**Task description:**
Filter the records, keeping every line that has the string "redsim".
_ _ _ _ _ _ _
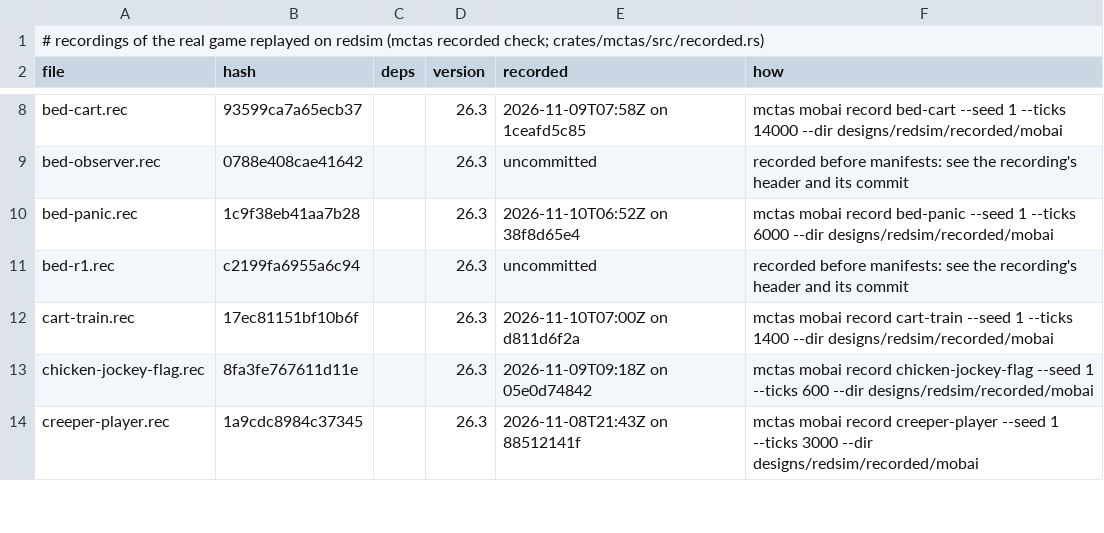
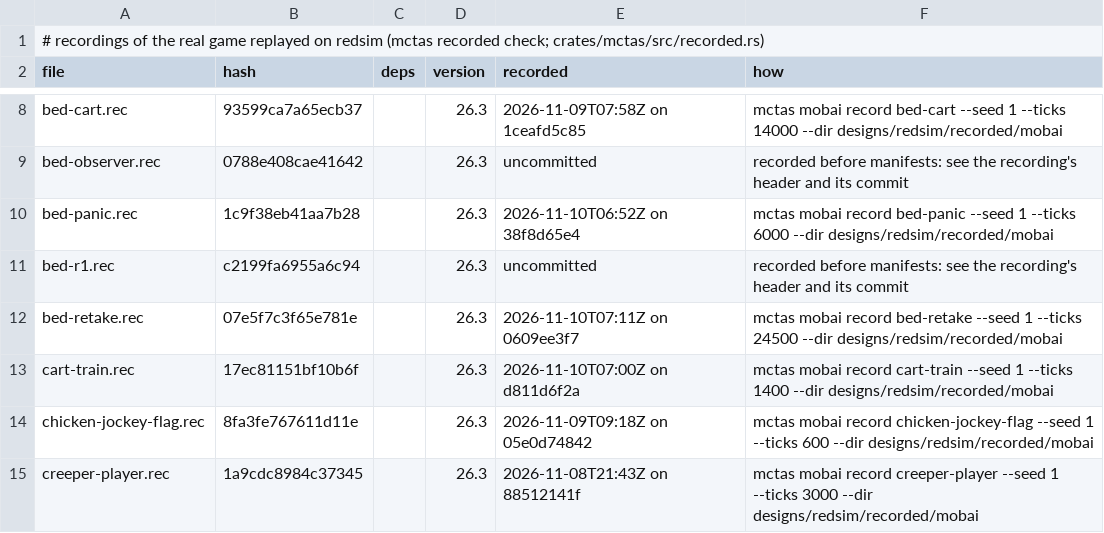
Before and after one commit to vjeux/redstonepedia, a TSV file: designs/redsim/recorded/mobai/recorded.tsv, drawn as a sheet; only a part is shown, gaps mark what is left out.

Commit message:
the carousel's release and re-take on a shared bed: the bed-retake scene (24,500 ticks, 0 differences), `mobai sensor-sweep`
For ironspec's sleep-routine timing (G1's two questions):
- bed-retake (recorded): villager A claims the one bed from a minecart in a box 23 away, the box
  shuts at 300, the bed is broken and placed again (600, 601) and B takes the fresh record (the R1
  double claim). A's CANT_REACH, armed at 315 by its daytime walk targets, is older than 1200 gt at
  its first REST tick, so SetWalkTargetFromBlockMemory releases its HOME at once (11005: the record's
  one ticket free, B keeping its HOME). The box opens at 12600 but A cannot take the bed back while
  B sleeps in it: AcquirePoi(HOME)'s validPoi is validateBedPoi (a villager bed not OCCUPIED). B
  wakes at 23016 and A, still in its cart, holds HOME again at 23044 (28 gt: AcquirePoi's next
  attempt, every 20-39 gt; a passenger's path is computed from its cart).
- `mctas mobai sensor-sweep <scene> --villager N --reveal T`: a recorded scene replayed on redsim to
  its revealing action, then once per phase pair of the villager's NearestLivingEntitySensor and
  VillagerHostilesSensor (400): the recorded pair's delay (bed-panic #0: 18 gt, the game's 18;
  golem-summon #0/#1/#2: 18/8/13, the game's), then the distribution: 1-39 gt, triangular, mean 20
  for a sleeper whose line of sight to the hostile was already tested (and cached false) in the
  current living list; 1-20 gt, mean 10.5, when it was not.

Tests: mctas test (sim traces 9; 9 pieces) on 3d5d0df59 + this change vs 3d5d0df59: all PASS in 25 s

```diff
--- a/designs/redsim/recorded/mobai/recorded.tsv
+++ b/designs/redsim/recorded/mobai/recorded.tsv
@@ -11,2 +11,3 @@ bed-panic.rec	1c9f38eb41aa7b28		26.3	2026-11-10T06:52Z on 38f8d65e4	mctas mobai
 bed-r1.rec	c2199fa6955a6c94		26.3	uncommitted	recorded before manifests: see the recording's header and its commit
+bed-retake.rec	07e5f7c3f65e781e		26.3	2026-11-10T07:11Z on 0609ee3f7	mctas mobai record bed-retake --seed 1 --ticks 24500 --dir designs/redsim/recorded/mobai
 cart-train.rec	17ec81151bf10b6f		26.3	2026-11-10T07:00Z on d811d6f2a	mctas mobai record cart-train --seed 1 --ticks 1400 --dir designs/redsim/recorded/mobai
```
Also changed, not shown: 3 other files.
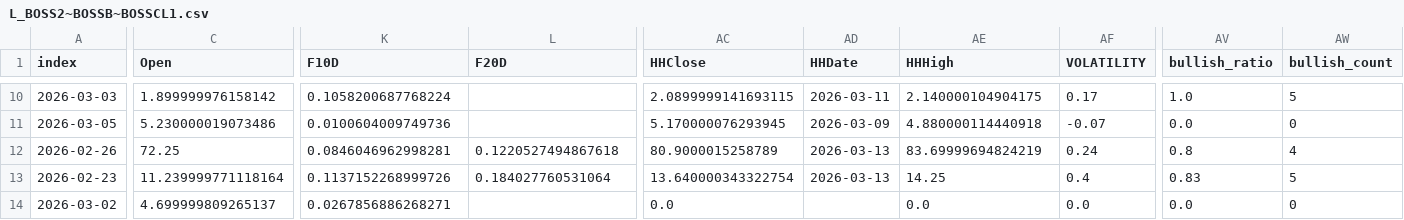
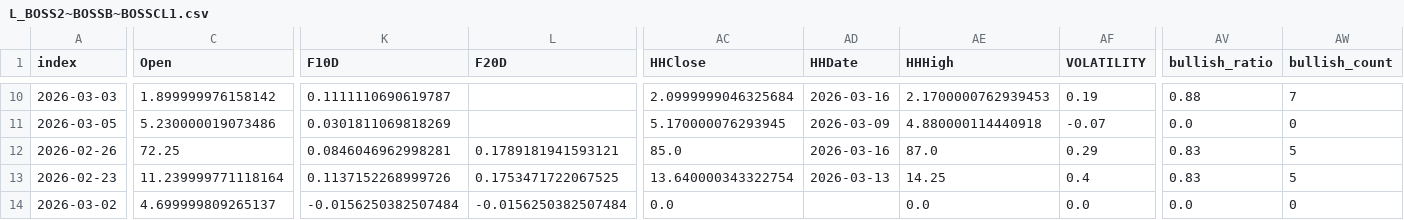
Before and after one commit to PatchQ/MFS, a CSV file: Data/L_BOSS2~BOSSB~BOSSCL1.csv, drawn as a sheet; only a part is shown, gaps mark what is left out; the diff covers the shown part only; the diff names each change by its address in the sheet, - before the commit and + after, or states it on an @@ line.

```diff
--- a/Data/L_BOSS2~BOSSB~BOSSCL1.csv
+++ b/Data/L_BOSS2~BOSSB~BOSSCL1.csv
-K10 (F10D): 0.1058200687768224
+K10 (F10D): 0.1111110690619787
-AC10 (HHClose): 2.0899999141693115
+AC10 (HHClose): 2.0999999046325684
-AD10 (HHDate): 2026-03-11
+AD10 (HHDate): 2026-03-16
-AE10 (HHHigh): 2.140000104904175
+AE10 (HHHigh): 2.1700000762939453
-AF10 (VOLATILITY): 0.17
+AF10 (VOLATILITY): 0.19
-AV10 (bullish_ratio): 1.0
+AV10 (bullish_ratio): 0.88
-AW10 (bullish_count): 5
+AW10 (bullish_count): 7
-K11 (F10D): 0.0100604009749736
+K11 (F10D): 0.0301811069818269
-L12 (F20D): 0.1220527494867618
+L12 (F20D): 0.1789181941593121
-AC12 (HHClose): 80.9000015258789
+AC12 (HHClose): 85.0
-AD12 (HHDate): 2026-03-13
+AD12 (HHDate): 2026-03-16
-AE12 (HHHigh): 83.69999694824219
+AE12 (HHHigh): 87.0
-AF12 (VOLATILITY): 0.24
+AF12 (VOLATILITY): 0.29
-AV12 (bullish_ratio): 0.8
+AV12 (bullish_ratio): 0.83
-AW12 (bullish_count): 4
+AW12 (bullish_count): 5
-L13 (F20D): 0.184027760531064
+L13 (F20D): 0.1753471722067525
-K14 (F10D): 0.0267856886268271
+K14 (F10D): -0.0156250382507484
-L14 (F20D): (empty)
+L14 (F20D): -0.0156250382507484
```
Also changed, not shown: 1 added row and 58 edited cells elsewhere in this file, Data/L_HHHL.csv, Data/stocklist.csv, 7 other files.
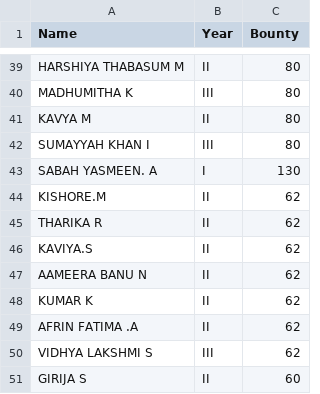
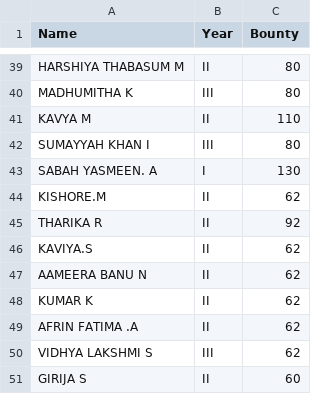
Before and after one commit to PavanCodes05/ai-nexus-temp-leaderboard, a CSV file: bounties.csv, drawn as a sheet; only a part is shown, gaps mark what is left out.

Commit message:
chore: nexstudy video bounty - 30pts

```diff
--- a/bounties.csv
+++ b/bounties.csv
@@ -40,3 +40,3 @@ HARSHIYA THABASUM M,II,80
 MADHUMITHA K,III,80
-KAVYA M,II,80
+KAVYA M,II,110
 SUMAYYAH KHAN I,III,80
@@ -44,3 +44,3 @@ SABAH YASMEEN. A,I,130
 KISHORE.M,II,62
-THARIKA R,II,62
+THARIKA R,II,92
 KAVIYA.S,II,62
```
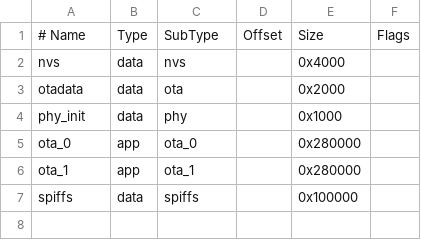
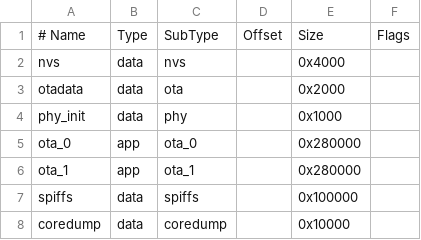
Before and after one commit to Fhiel/Vehicle-Control-Unit-VCU-Electric-Vehicle, a CSV file: partitions_t2can.csv, drawn as a sheet.

Commit message:
FIX UPGRADE FIRMWARE and added coredump partition

```diff
--- a/partitions_t2can.csv
+++ b/partitions_t2can.csv
@@ -7 +7,2 @@ ota_1,    app,  ota_1,   ,        0x280000,
 spiffs,   data, spiffs,  ,        0x100000,
+coredump,   data, coredump, ,        0x10000,
```
Also changed, not shown: 2 other files.
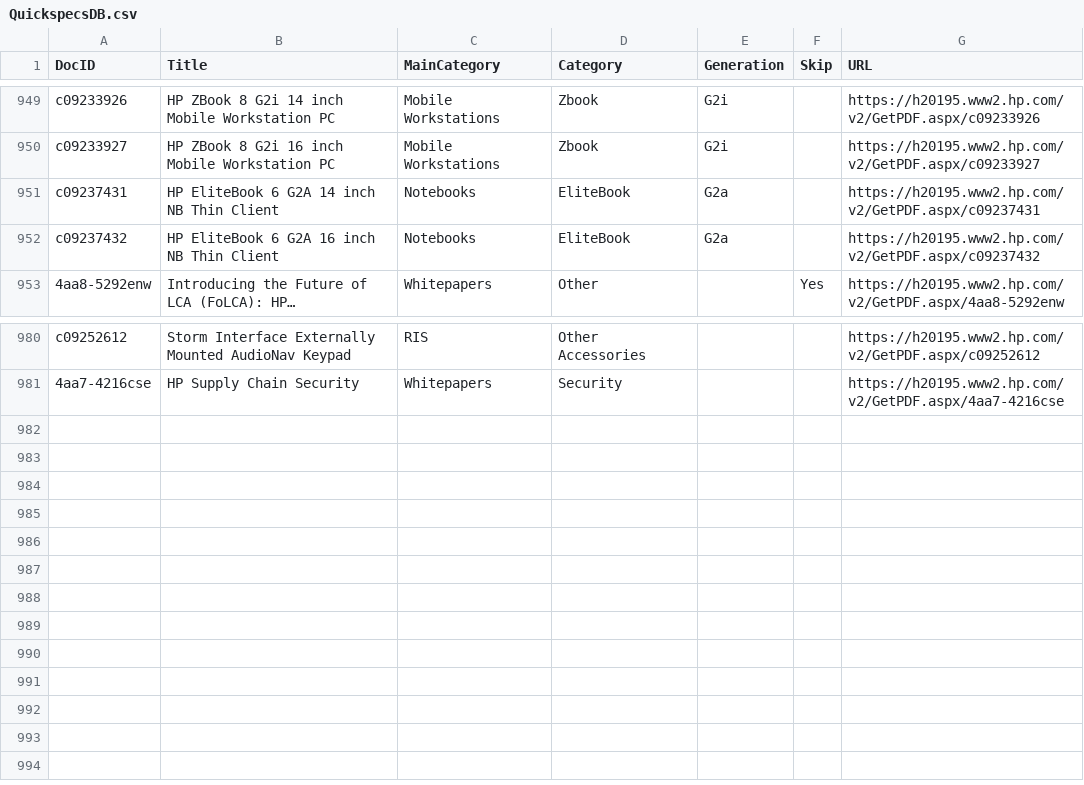
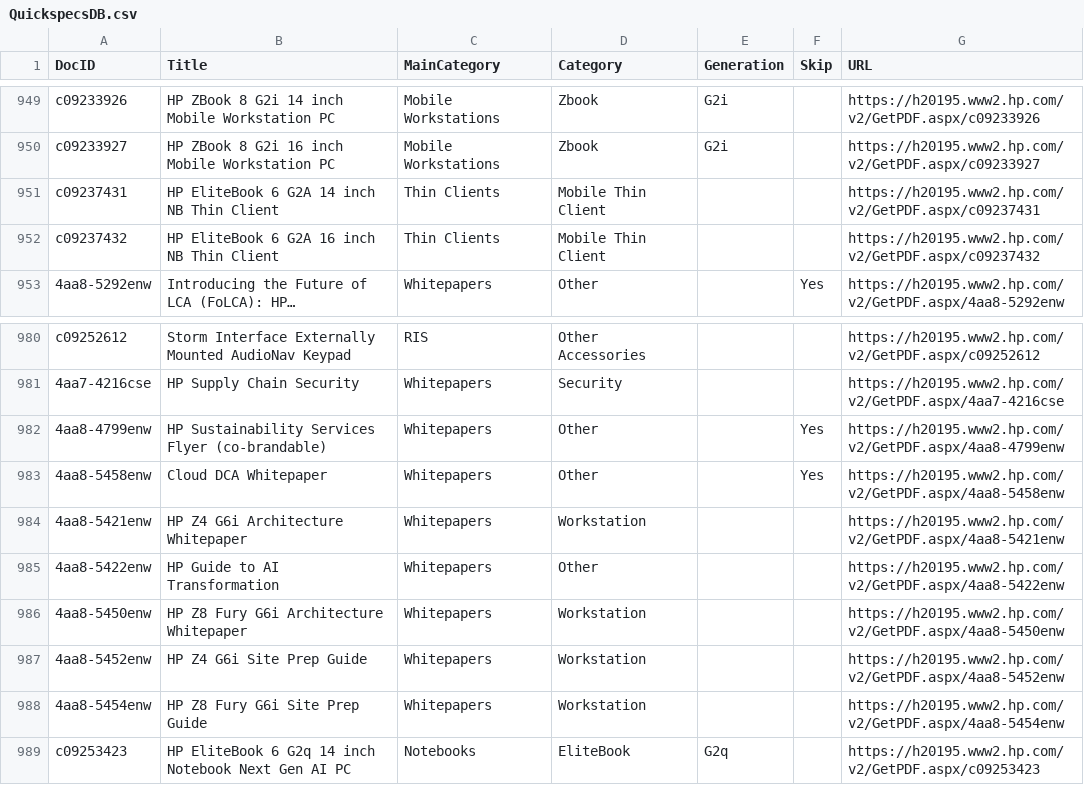
Before and after one commit to daunoua/quickspecsdb, a CSV file: QuickspecsDB.csv, drawn as a sheet; only a part is shown, gaps mark what is left out; long unchanged cells end in …; the diff names each change by its address in the sheet, - before the commit and + after, or states it on an @@ line.

Commit message:
Update QuickspecsDB files (2026-04-10 11:51)

```diff
--- a/QuickspecsDB.csv
+++ b/QuickspecsDB.csv
-C951:C952 (MainCategory): Notebooks
+C951:C952 (MainCategory): Thin Clients
-D951:D952 (Category): EliteBook
+D951:D952 (Category): Mobile Thin Client
-E951:E952 (Generation): G2a
+E951:E952 (Generation): (empty)
+row 982: 4aa8-4799enw | HP Sustainability Services Flyer (co-brandable) | Whitepapers | Other |  | Yes | https://h20195.www2.hp.com/v2/GetPDF.aspx/4aa8-4799enw
+row 983: 4aa8-5458enw | Cloud DCA Whitepaper | Whitepapers | Other |  | Yes | https://h20195.www2.hp.com/v2/GetPDF.aspx/4aa8-5458enw
+row 984: 4aa8-5421enw | HP Z4 G6i Architecture Whitepaper | Whitepapers | Workstation |  |  | https://h20195.www2.hp.com/v2/GetPDF.aspx/4aa8-5421enw
+row 985: 4aa8-5422enw | HP Guide to AI Transformation | Whitepapers | Other |  |  | https://h20195.www2.hp.com/v2/GetPDF.aspx/4aa8-5422enw
+row 986: 4aa8-5450enw | HP Z8 Fury G6i Architecture Whitepaper | Whitepapers | Workstation |  |  | https://h20195.www2.hp.com/v2/GetPDF.aspx/4aa8-5450enw
+row 987: 4aa8-5452enw | HP Z4 G6i Site Prep Guide | Whitepapers | Workstation |  |  | https://h20195.www2.hp.com/v2/GetPDF.aspx/4aa8-5452enw
+row 988: 4aa8-5454enw | HP Z8 Fury G6i Site Prep Guide | Whitepapers | Workstation |  |  | https://h20195.www2.hp.com/v2/GetPDF.aspx/4aa8-5454enw
+row 989: c09253423 | HP EliteBook 6 G2q 14 inch Notebook Next Gen AI PC | Notebooks | EliteBook | G2q |  | https://h20195.www2.hp.com/v2/GetPDF.aspx/c09253423
```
_ _ _ _ _ _ _
**Task answer:**
Before and after one commit to vjeux/redstonepedia, a TSV file: designs/redsim/recorded/mobai/recorded.tsv, drawn as a sheet; only a part is shown, gaps mark what is left out.
- `mctas mobai sensor-sweep <scene> --villager N --reveal T`: a recorded scene replayed on redsim to
--- a/designs/redsim/recorded/mobai/recorded.tsv
+++ b/designs/redsim/recorded/mobai/recorded.tsv
+bed-retake.rec	07e5f7c3f65e781e		26.3	2026-11-10T07:11Z on 0609ee3f7	mctas mobai record bed-retake --seed 1 --ticks 24500 --dir designs/redsim/recorded/mobai
 cart-train.rec	17ec81151bf10b6f		26.3	2026-11-10T07:00Z on d811d6f2a	mctas mobai record cart-train --seed 1 --ticks 1400 --dir designs/redsim/recorded/mobai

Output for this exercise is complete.